Eastern indigo snakes are protected by The United States Fish and Wildlife Service (FWS) and the Florida Fish and Wildlife Conservation Commission (FWC) under the Endangered Species Act and Chapter 39, Florida Administrative Code, respectively. The Eastern indigo snake has been listed as Threatened since 1971 by the state of Florida and since 1978 by the FWS. This protection makes it illegal to possess, harm, or harass Eastern indigo snakes.
Historically, the range of the Eastern indigo snake included the coastal plain of the southeastern United States, from South Carolina through Florida. Currently, most Eastern indigo snakes are found in Florida and southern Georgia. Recently, it has been reintroduced in several locations in Alabama and Mississippi.
The Eastern indigo snake can be found in a variety of upland and wetland vegetation communities. In Charlotte County, they can be found in pine flatwoods, oak hammocks, scrub, and along fresh water marshes and riverine systems. In extreme southern Florida, Eastern indigos are found in hardwood hammocks, fresh water marshes, and mangrove swamps. In north and central Florida, indigo snakes are found primarily in dry vegetation communities including scrub and pine flatwoods, where they utilize gopher tortoise burrows. Although gopher tortoise burrows are used throughout their range, they are especially important in northern Florida where they are used by the indigo snake to keep warm during the winter, and to keep cool and prevent dehydration in the summer. In wetter areas, and those that lack gopher tortoise burrows, indigo snakes use armadillo holes, hollow logs, or other holes for dens. Home range size is highly variable; the home range of adult males in south Florida averages 180 acres and can be up to 470 acres, while adult females usually have home ranges of 45 acres and up to 120 acres. Home ranges generally are largest during the summer and shrink in size during the winter, as their activity level decreases.
Eastern indigo snakes commonly eat frogs, toads, salamanders, birds, small mammals and other snakes. Juveniles most commonly eat invertebrates. Indigo snakes generally hunt along the ground during the day. Wetlands and gopher tortoise burrows are important hunting grounds.
Indigo snakes do not constrict or use poison to kill their prey. Instead, they immobilize their prey by pressing it against the ground and swallowing it alive.

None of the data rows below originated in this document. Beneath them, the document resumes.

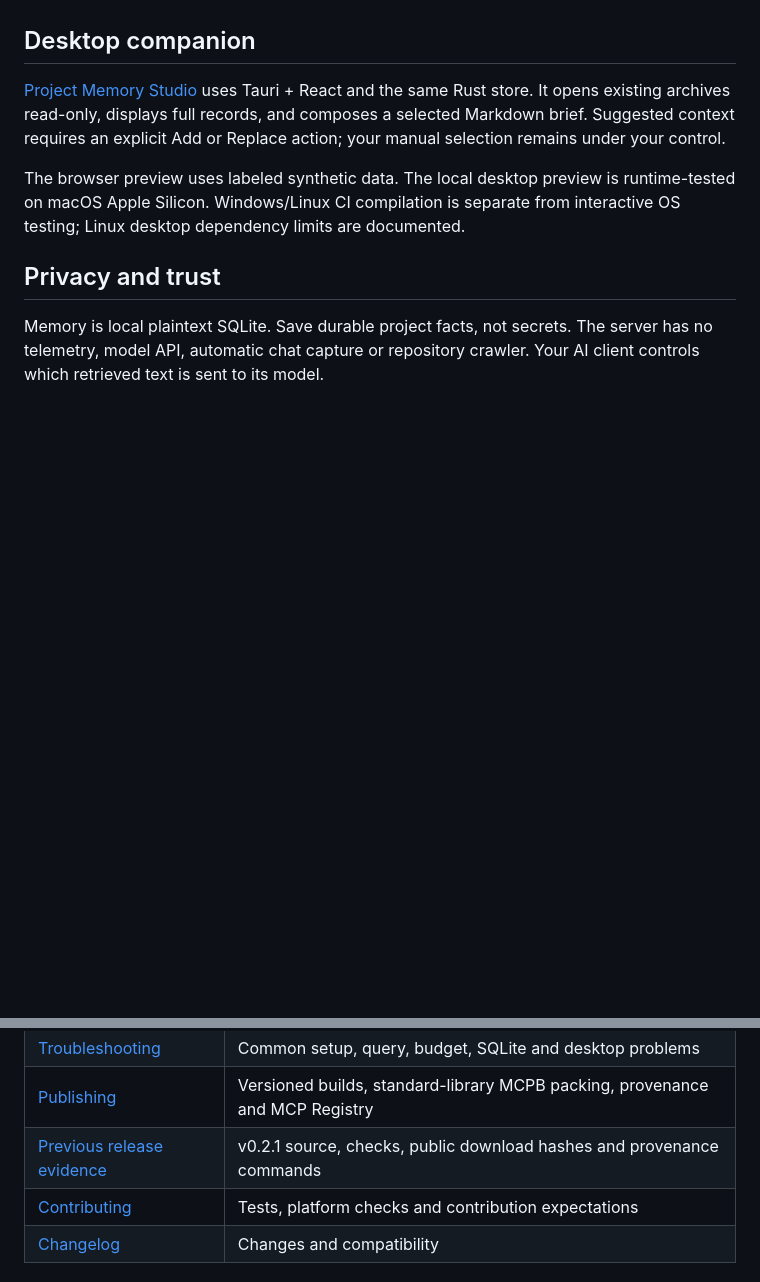
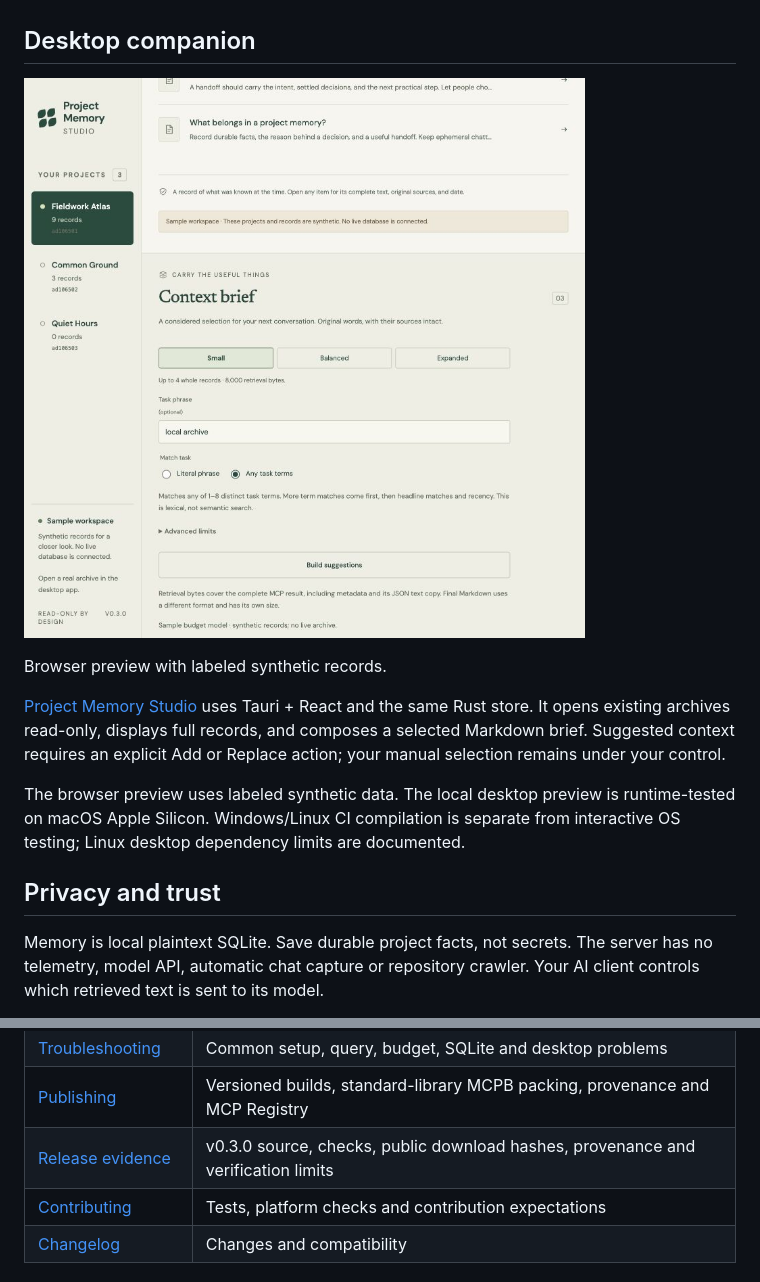
Before and after one commit to CharlieJamesGwapo/project-memory-mcp, a Markdown page: README.md, 2 parts joined by grey strips. GitHub-like rendering; pictures changed too: docs/images/studio-0.3.0-preview.jpg (added); blank space fills up the shorter version.

Commit message:
Record verified 0.3.0 publication and support JPEG documentation previews

```diff
--- a/README.md
+++ b/README.md
@@ -89,6 +89,10 @@ defines exactly what is counted and how compatibility text affects the budget.
 
 ## Desktop companion
 
+![Context presets and ranked task matching in the browser preview](https://raw.githubusercontent.com/CharlieJamesGwapo/project-memory-mcp/main/docs/images/studio-0.3.0-preview.jpg)
+
+Browser preview with labeled synthetic records.
+
 [Project Memory Studio](docs/studio.md) uses Tauri + React and the same Rust
 store. It opens existing archives read-only, displays full records, and composes
 a selected Markdown brief. Suggested context requires an explicit Add or Replace
@@ -132,7 +136,7 @@ These provide scoped evidence, not a guarantee of malware absence. Read the
 | [Security](docs/security.md) | Threat model, actual audit limits, upstream warnings and release integrity |
 | [Troubleshooting](docs/troubleshooting.md) | Common setup, query, budget, SQLite and desktop problems |
 | [Publishing](docs/publishing.md) | Versioned builds, standard-library MCPB packing, provenance and MCP Registry |
-| [Previous release evidence](https://github.com/CharlieJamesGwapo/project-memory-mcp/blob/main/docs/releases/0.2.1-verification.md) | v0.2.1 source, checks, public download hashes and provenance commands |
+| [Release evidence](https://github.com/CharlieJamesGwapo/project-memory-mcp/blob/main/docs/releases/0.3.0-verification.md) | v0.3.0 source, checks, public download hashes, provenance and verification limits |
 | [Contributing](CONTRIBUTING.md) | Tests, platform checks and contribution expectations |
 | [Changelog](CHANGELOG.md) | Changes and compatibility |
 
```
Also changed, not shown: docs/releases/0.3.0-verification.md (added, +92 -0 lines), 3 other files.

The Eastern indigo snake requires large amounts of undeveloped land. Currently, the largest threat to the Eastern indigo snake is loss of habitat due to construction of buildings and roads. As development increases, habitats become fragmented and can lead to the isolation of populations or leave individuals without mates. Vehicles hit and kill Eastern indigo snakes as they cross roads within their home ranges or as they warm themselves on the pavement. Indigo snakes were once heavily collected for the pet trade because of their beauty and docile temperament in captivity. It is now illegal to keep indigo snakes without a permit.